Dan Mulligan, a bike courier from Columbia Heights, who has been hit by a car four times in the last year, said such accidents are “common” for him and coworkers.
Despite the potential hazards of riding a bike in the District, Bicycling Magazine named D.C. as the “Most Improved City” for bicycling in the nation.
“We’re keeping our promise to make the District more bicycle-friendly,” said Mayor Adrian Fenty in a news release this month that touted the installation of the city’s 1000th bike rack.
While the District continues to take steps to encourage biking in the city, students at GW have been frustrated by the lack of resources for the large population of bicyclists on campus.
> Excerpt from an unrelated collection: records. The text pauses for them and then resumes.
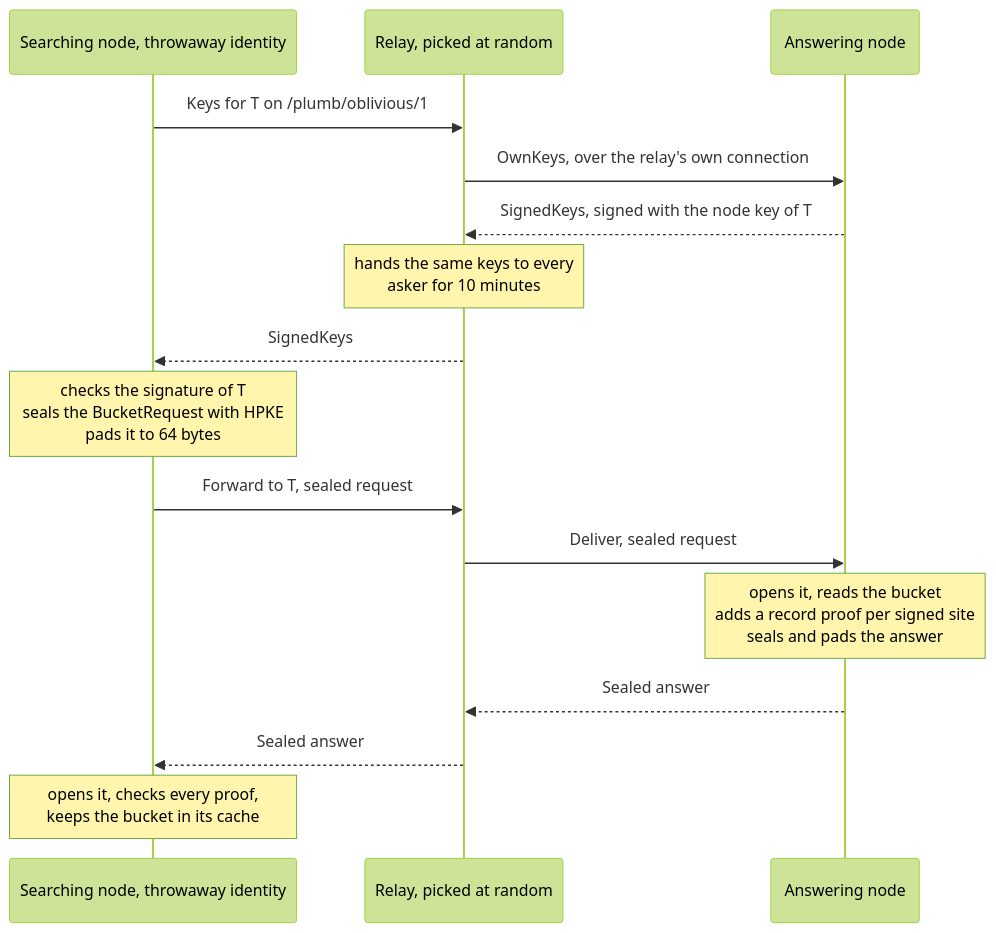
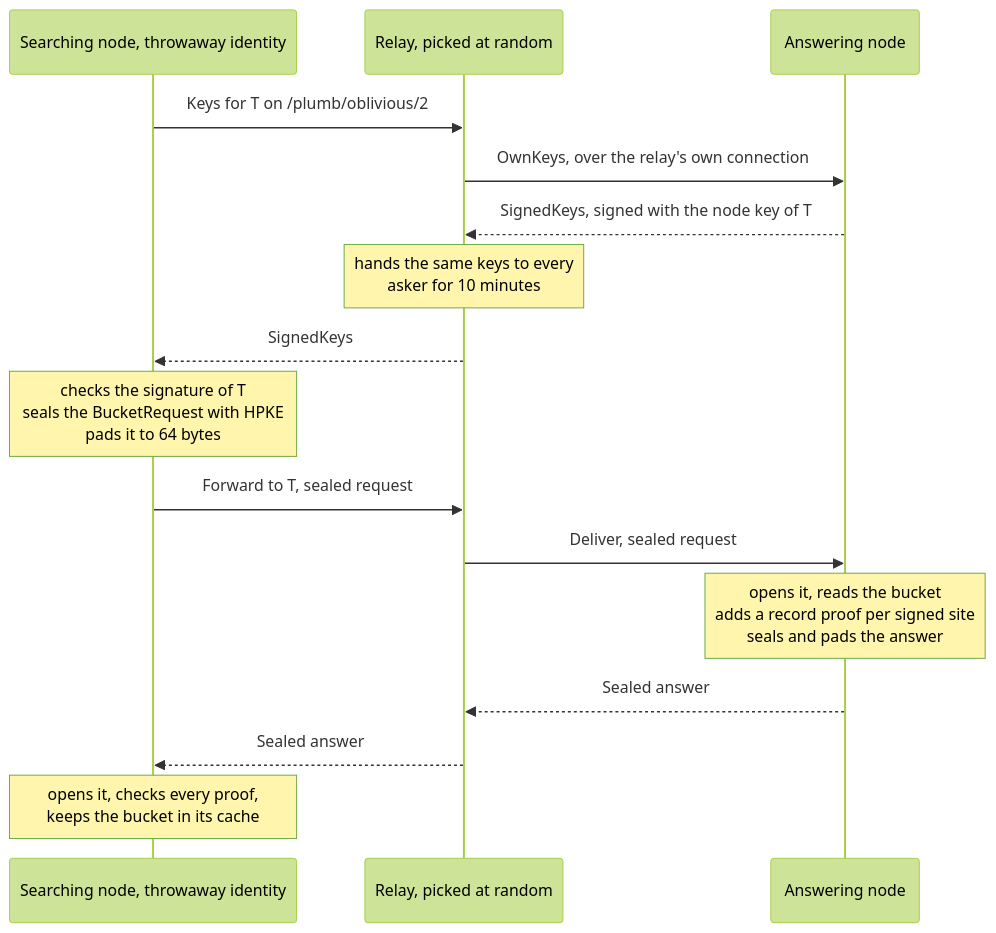
The third of 3 diagrams in docs/network.md (SueHeir/plumb-search), drawn with Mermaid (forest theme) before and after one commit. The commit also changed other lines of this file and 17 other files, not shown here.

````diff
--- a/docs/network.md
+++ b/docs/network.md
@@ -246,18 +247,18 @@
 ```mermaid
 sequenceDiagram
   participant Q as Searching node, throwaway identity
   participant R as Relay, picked at random
   participant T as Answering node
-  Q->>R: Keys for T on /plumb/oblivious/1
+  Q->>R: Keys for T on /plumb/oblivious/2
   R->>T: OwnKeys, over the relay's own connection
   T-->>R: SignedKeys, signed with the node key of T
   Note over R: hands the same keys to every<br/>asker for 10 minutes
   R-->>Q: SignedKeys
   Note over Q: checks the signature of T<br/>seals the BucketRequest with HPKE<br/>pads it to 64 bytes
   Q->>R: Forward to T, sealed request
   R->>T: Deliver, sealed request
   Note over T: opens it, reads the bucket<br/>adds a record proof per signed site<br/>seals and pads the answer
   T-->>R: Sealed answer
   R-->>Q: Sealed answer
   Note over Q: opens it, checks every proof,<br/>keeps the bucket in its cache
 ```
````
The University has 14 bikes racks spread throughout the Foggy Bottom campus, but many of them are often filled to capacity.
“I bike everyday and I usually park my bike on street signs because the bike racks are usually full,” said junior Morgan Kaplan.
“Efforts do continue to provide additional bike rack locations at other areas on the campus,” said Joshua Lasky, a Presidential Administrative Fellow at GW’s Office of Sustainability. “In the interim, the University does respond to individual requests regarding additional capacity and makes its best efforts to continue to meet needs as they arise.”
GW’s campus plan proposes the installation of additional bike racks in the upcoming year, but District Department of Transportation Bicycle Program Specialist Mike Goodno said the current facilities are not sufficient.
“GW needs a lot more bike racks and I think that they need to go ahead and pursue that,” Goodno said.
Beginning in August, SmartBike, a bicycle sharing program similar to Zipcar, began operating 10 stations located in high traffic areas around D.C., including the Foggy Bottom Metro Station. The District is the first city in North America to have such a program, which has 900 members so far.
Martina Schmidt, director of Clear Channel Outdoor’s SmartBike Program, said, “We feel that D.C. is a very good place for a bike share program due to the District government’s efforts to increase dedicated bike lanes and to make bicycling safer, to only name a few.”